▶ **Exercise directions**
Print the records exactly. Every mark must remain.

_ _ _ _

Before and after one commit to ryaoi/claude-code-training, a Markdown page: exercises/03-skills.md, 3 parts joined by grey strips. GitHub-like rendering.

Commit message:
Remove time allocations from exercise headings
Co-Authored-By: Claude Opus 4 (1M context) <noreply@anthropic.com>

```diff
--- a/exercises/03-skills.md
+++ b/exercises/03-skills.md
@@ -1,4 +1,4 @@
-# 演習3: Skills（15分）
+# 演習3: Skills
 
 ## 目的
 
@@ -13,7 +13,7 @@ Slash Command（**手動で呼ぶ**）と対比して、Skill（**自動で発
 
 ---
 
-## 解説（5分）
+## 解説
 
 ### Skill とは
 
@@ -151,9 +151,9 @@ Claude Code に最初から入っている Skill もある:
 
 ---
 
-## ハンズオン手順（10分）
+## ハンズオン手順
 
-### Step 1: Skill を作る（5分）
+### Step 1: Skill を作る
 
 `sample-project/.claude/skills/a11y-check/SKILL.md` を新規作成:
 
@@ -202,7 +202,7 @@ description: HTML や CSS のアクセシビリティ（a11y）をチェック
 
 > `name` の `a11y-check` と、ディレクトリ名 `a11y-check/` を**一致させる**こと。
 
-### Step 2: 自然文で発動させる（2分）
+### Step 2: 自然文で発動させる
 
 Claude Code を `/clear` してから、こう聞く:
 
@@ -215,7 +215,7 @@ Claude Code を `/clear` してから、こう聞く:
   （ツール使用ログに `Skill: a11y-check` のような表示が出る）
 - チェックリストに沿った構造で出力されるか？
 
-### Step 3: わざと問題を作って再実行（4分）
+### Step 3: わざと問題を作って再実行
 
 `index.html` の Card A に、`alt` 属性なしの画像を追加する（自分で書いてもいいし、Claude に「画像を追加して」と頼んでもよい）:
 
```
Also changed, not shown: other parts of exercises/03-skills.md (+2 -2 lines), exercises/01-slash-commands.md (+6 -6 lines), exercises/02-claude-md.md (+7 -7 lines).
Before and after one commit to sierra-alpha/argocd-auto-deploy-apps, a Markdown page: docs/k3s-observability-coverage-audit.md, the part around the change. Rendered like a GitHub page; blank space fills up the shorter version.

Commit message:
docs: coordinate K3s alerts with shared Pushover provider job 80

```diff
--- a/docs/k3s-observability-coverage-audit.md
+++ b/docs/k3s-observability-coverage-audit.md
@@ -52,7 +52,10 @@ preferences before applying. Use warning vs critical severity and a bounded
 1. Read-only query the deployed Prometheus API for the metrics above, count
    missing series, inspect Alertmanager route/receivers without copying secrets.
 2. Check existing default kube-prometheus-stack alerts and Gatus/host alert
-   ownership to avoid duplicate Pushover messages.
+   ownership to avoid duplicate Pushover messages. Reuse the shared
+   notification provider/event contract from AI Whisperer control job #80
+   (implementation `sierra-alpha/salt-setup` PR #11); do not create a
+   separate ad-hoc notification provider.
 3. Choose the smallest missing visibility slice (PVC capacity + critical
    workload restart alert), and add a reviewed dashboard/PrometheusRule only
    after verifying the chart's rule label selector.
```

_ _ _ _

▶ **Answer space**
Before and after one commit to ryaoi/claude-code-training, a Markdown page: exercises/03-skills.md, 3 parts joined by grey strips. GitHub-like rendering.

Commit message:
Remove time allocations from exercise headings
Co-Authored-By: Claude Opus 4 (1M context) <noreply@anthropic.com>

```diff
--- a/exercises/03-skills.md
+++ b/exercises/03-skills.md
@@ -1,4 +1,4 @@
-# 演習3: Skills（15分）
+# 演習3: Skills
 
 ## 目的
 
@@ -13,7 +13,7 @@ Slash Command（**手動で呼ぶ**）と対比して、Skill（**自動で発
 
 ---
 
-## 解説（5分）
+## 解説
 
 ### Skill とは
 
@@ -151,9 +151,9 @@ Claude Code に最初から入っている Skill もある:
 
 ---
 
-## ハンズオン手順（10分）
+## ハンズオン手順
 
-### Step 1: Skill を作る（5分）
+### Step 1: Skill を作る
 
 `sample-project/.claude/skills/a11y-check/SKILL.md` を新規作成:
 
@@ -202,7 +202,7 @@ description: HTML や CSS のアクセシビリティ（a11y）をチェック
 
 > `name` の `a11y-check` と、ディレクトリ名 `a11y-check/` を**一致させる**こと。
 
-### Step 2: 自然文で発動させる（2分）
+### Step 2: 自然文で発動させる
 
 Claude Code を `/clear` してから、こう聞く:
 
@@ -215,7 +215,7 @@ Claude Code を `/clear` してから、こう聞く:
   （ツール使用ログに `Skill: a11y-check` のような表示が出る）
 - チェックリストに沿った構造で出力されるか？
 
-### Step 3: わざと問題を作って再実行（4分）
+### Step 3: わざと問題を作って再実行
 
 `index.html` の Card A に、`alt` 属性なしの画像を追加する（自分で書いてもいいし、Claude に「画像を追加して」と頼んでもよい）:
 
```
Also changed, not shown: other parts of exercises/03-skills.md (+2 -2 lines), exercises/01-slash-commands.md (+6 -6 lines), exercises/02-claude-md.md (+7 -7 lines).
Before and after one commit to sierra-alpha/argocd-auto-deploy-apps, a Markdown page: docs/k3s-observability-coverage-audit.md, the part around the change. Rendered like a GitHub page; blank space fills up the shorter version.

Commit message:
docs: coordinate K3s alerts with shared Pushover provider job 80

```diff
--- a/docs/k3s-observability-coverage-audit.md
+++ b/docs/k3s-observability-coverage-audit.md
@@ -52,7 +52,10 @@ preferences before applying. Use warning vs critical severity and a bounded
 1. Read-only query the deployed Prometheus API for the metrics above, count
    missing series, inspect Alertmanager route/receivers without copying secrets.
 2. Check existing default kube-prometheus-stack alerts and Gatus/host alert
-   ownership to avoid duplicate Pushover messages.
+   ownership to avoid duplicate Pushover messages. Reuse the shared
+   notification provider/event contract from AI Whisperer control job #80
+   (implementation `sierra-alpha/salt-setup` PR #11); do not create a
+   separate ad-hoc notification provider.
 3. Choose the smallest missing visibility slice (PVC capacity + critical
    workload restart alert), and add a reviewed dashboard/PrometheusRule only
    after verifying the chart's rule label selector.
```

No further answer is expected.